Segment Start: PROVIDED RECORDS

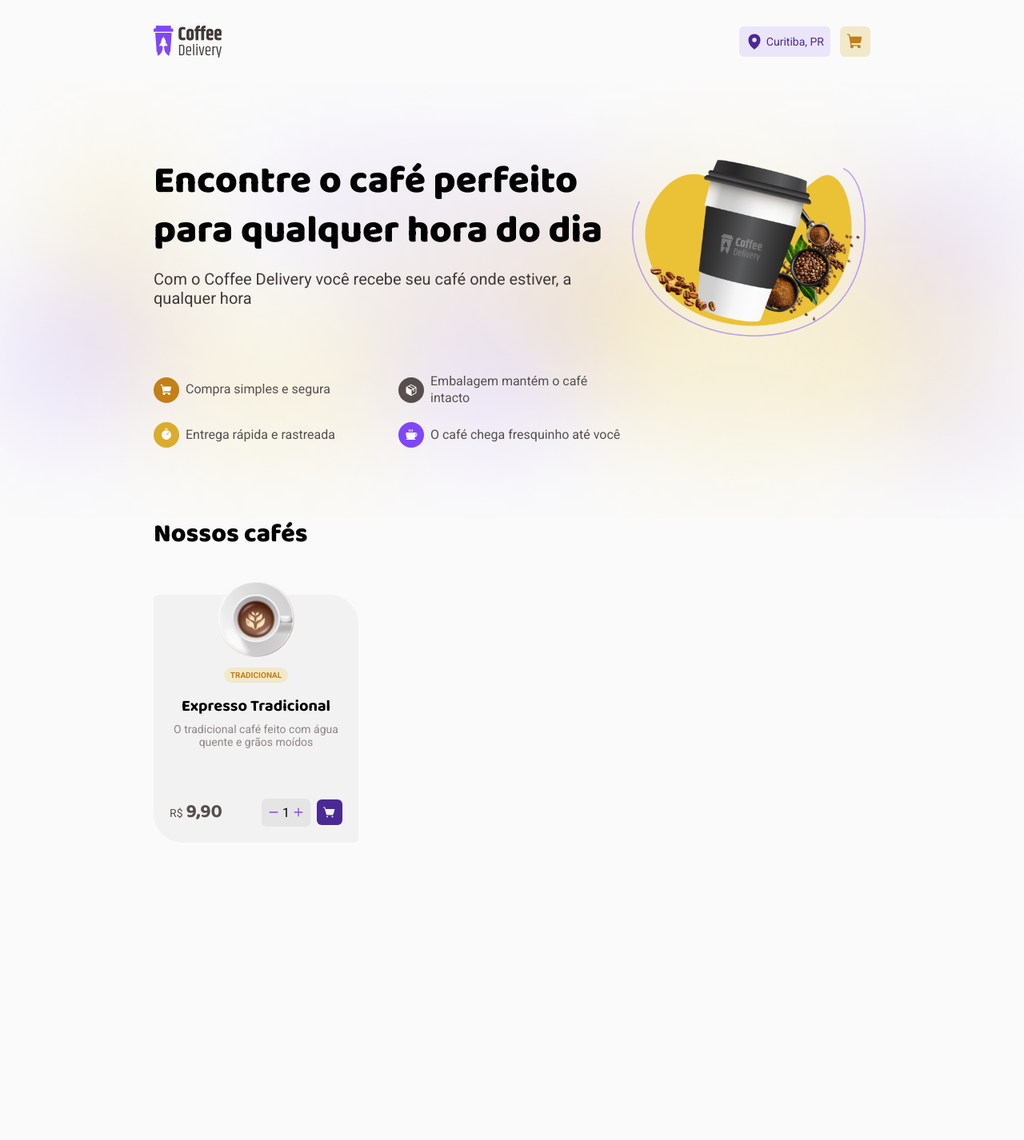
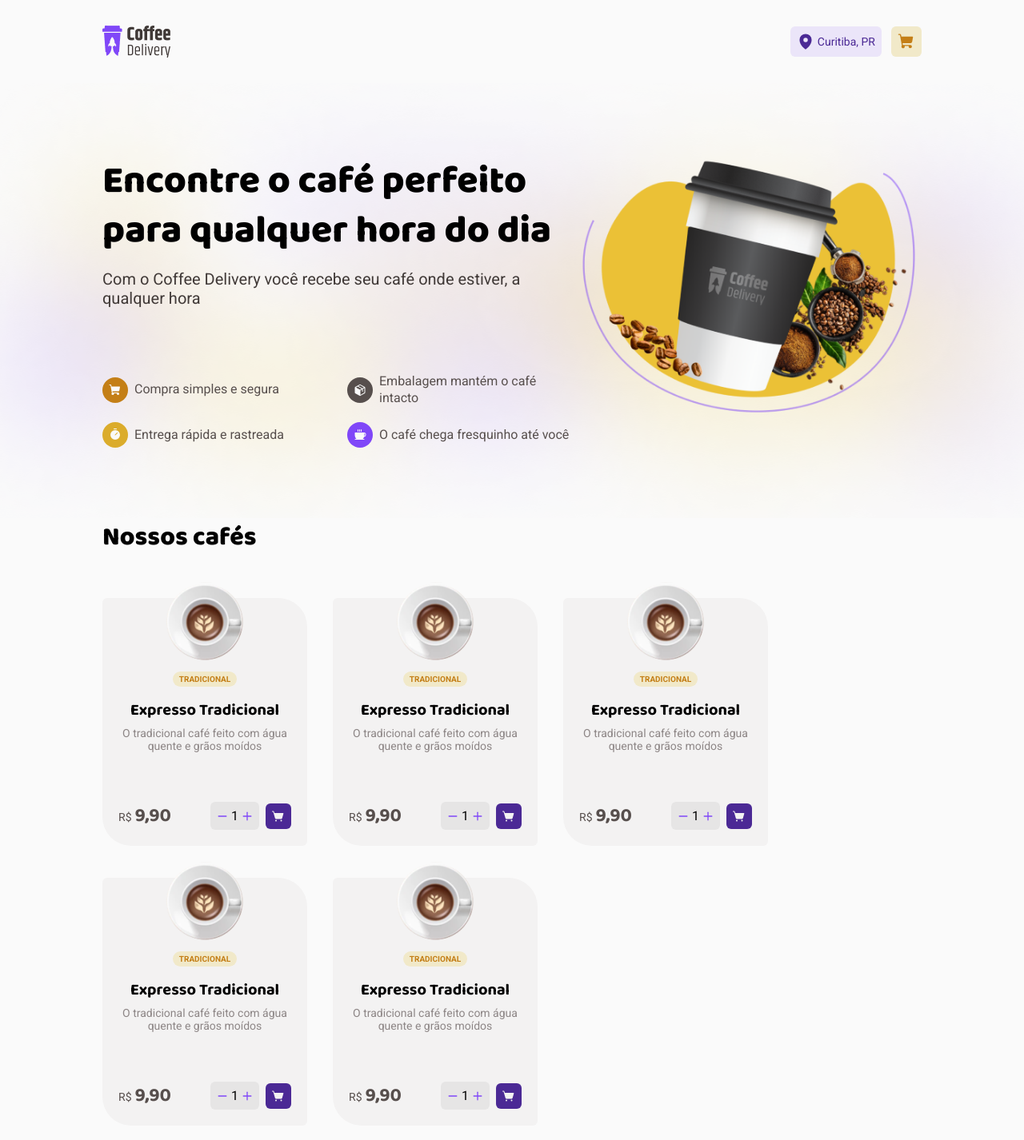
Before and after one commit to larissapissurno/coffee-delivery-react, a React (Vite) app: page / in a window 1280 px wide. Shown: the top 1426 px of the page at 80% size. Before the commit the page ends 1108 px from the top, so only its background shows below. Built offline with nearby package versions, Linux system fonts and the light colour scheme.

Commit message:
coffee card list ui

```diff
--- a/src/pages/Home/components/CoffeeCard/styles.ts
+++ b/src/pages/Home/components/CoffeeCard/styles.ts
@@ -10,6 +10,11 @@ export const ContentWrapper = styled.div`
   border-radius: 6px 36px 6px 36px;
   width: 16rem;
   height: 19.375rem;
+
+  @media (max-width: 767px) {
+    width: 100%;
+    height: auto;
+  }
 `
 
 export const CardContent = styled.div`
--- a/src/pages/Home/components/IntroSection/styles.ts
+++ b/src/pages/Home/components/IntroSection/styles.ts
@@ -3,7 +3,7 @@ import { ContentContainer } from '../../../../styles/global'
 
 export const Background = styled.section`
   width: calc(100vw - (100vw - 100%));
-  height: 34rem;
+  min-height: 34rem;
   background-image: url(../../../src/assets/images/intro-background.png);
   background-size: 100vw 34rem;
   background-repeat: no-repeat;
--- a/src/pages/Home/index.tsx
+++ b/src/pages/Home/index.tsx
@@ -11,6 +11,10 @@ export function Home() {
         <StyledTitleL>Nossos cafés</StyledTitleL>
         <CoffeeCardList>
           <CoffeeCard />
+          <CoffeeCard />
+          <CoffeeCard />
+          <CoffeeCard />
+          <CoffeeCard />
         </CoffeeCardList>
       </ContentContainer>
     </>
--- a/src/pages/Home/styles.ts
+++ b/src/pages/Home/styles.ts
@@ -2,4 +2,8 @@ import styled from 'styled-components'
 
 export const CoffeeCardList = styled.div`
   padding: 3.375rem 0;
+
+  display: flex;
+  gap: 2.5rem 2rem;
+  flex-wrap: wrap;
 `
--- a/src/styles/themes/default.ts
+++ b/src/styles/themes/default.ts
@@ -19,5 +19,5 @@ export const defaultTheme = {
   'accent-500': '#8047F8',
   'accent-700': '#4B2995',
 
-  'container-size': '70vw',
+  'container-size': '80vw',
 }
```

Segment End: PROVIDED RECORDS

▸ WORK INSTRUCTION: Leaving out the pictures, output the listing above exactly as given.

▸ RESULT OF THIS TASK:
Before and after one commit to larissapissurno/coffee-delivery-react, a React (Vite) app: page / in a window 1280 px wide. Shown: the top 1426 px of the page at 80% size. Before the commit the page ends 1108 px from the top, so only its background shows below. Built offline with nearby package versions, Linux system fonts and the light colour scheme.

Commit message:
coffee card list ui

```diff
--- a/src/pages/Home/components/CoffeeCard/styles.ts
+++ b/src/pages/Home/components/CoffeeCard/styles.ts
@@ -10,6 +10,11 @@ export const ContentWrapper = styled.div`
   border-radius: 6px 36px 6px 36px;
   width: 16rem;
   height: 19.375rem;
+
+  @media (max-width: 767px) {
+    width: 100%;
+    height: auto;
+  }
 `
 
 export const CardContent = styled.div`
--- a/src/pages/Home/components/IntroSection/styles.ts
+++ b/src/pages/Home/components/IntroSection/styles.ts
@@ -3,7 +3,7 @@ import { ContentContainer } from '../../../../styles/global'
 
 export const Background = styled.section`
   width: calc(100vw - (100vw - 100%));
-  height: 34rem;
+  min-height: 34rem;
   background-image: url(../../../src/assets/images/intro-background.png);
   background-size: 100vw 34rem;
   background-repeat: no-repeat;
--- a/src/pages/Home/index.tsx
+++ b/src/pages/Home/index.tsx
@@ -11,6 +11,10 @@ export function Home() {
         <StyledTitleL>Nossos cafés</StyledTitleL>
         <CoffeeCardList>
           <CoffeeCard />
+          <CoffeeCard />
+          <CoffeeCard />
+          <CoffeeCard />
+          <CoffeeCard />
         </CoffeeCardList>
       </ContentContainer>
     </>
--- a/src/pages/Home/styles.ts
+++ b/src/pages/Home/styles.ts
@@ -2,4 +2,8 @@ import styled from 'styled-components'
 
 export const CoffeeCardList = styled.div`
   padding: 3.375rem 0;
+
+  display: flex;
+  gap: 2.5rem 2rem;
+  flex-wrap: wrap;
 `
--- a/src/styles/themes/default.ts
+++ b/src/styles/themes/default.ts
@@ -19,5 +19,5 @@ export const defaultTheme = {
   'accent-500': '#8047F8',
   'accent-700': '#4B2995',
 
-  'container-size': '70vw',
+  'container-size': '80vw',
 }
```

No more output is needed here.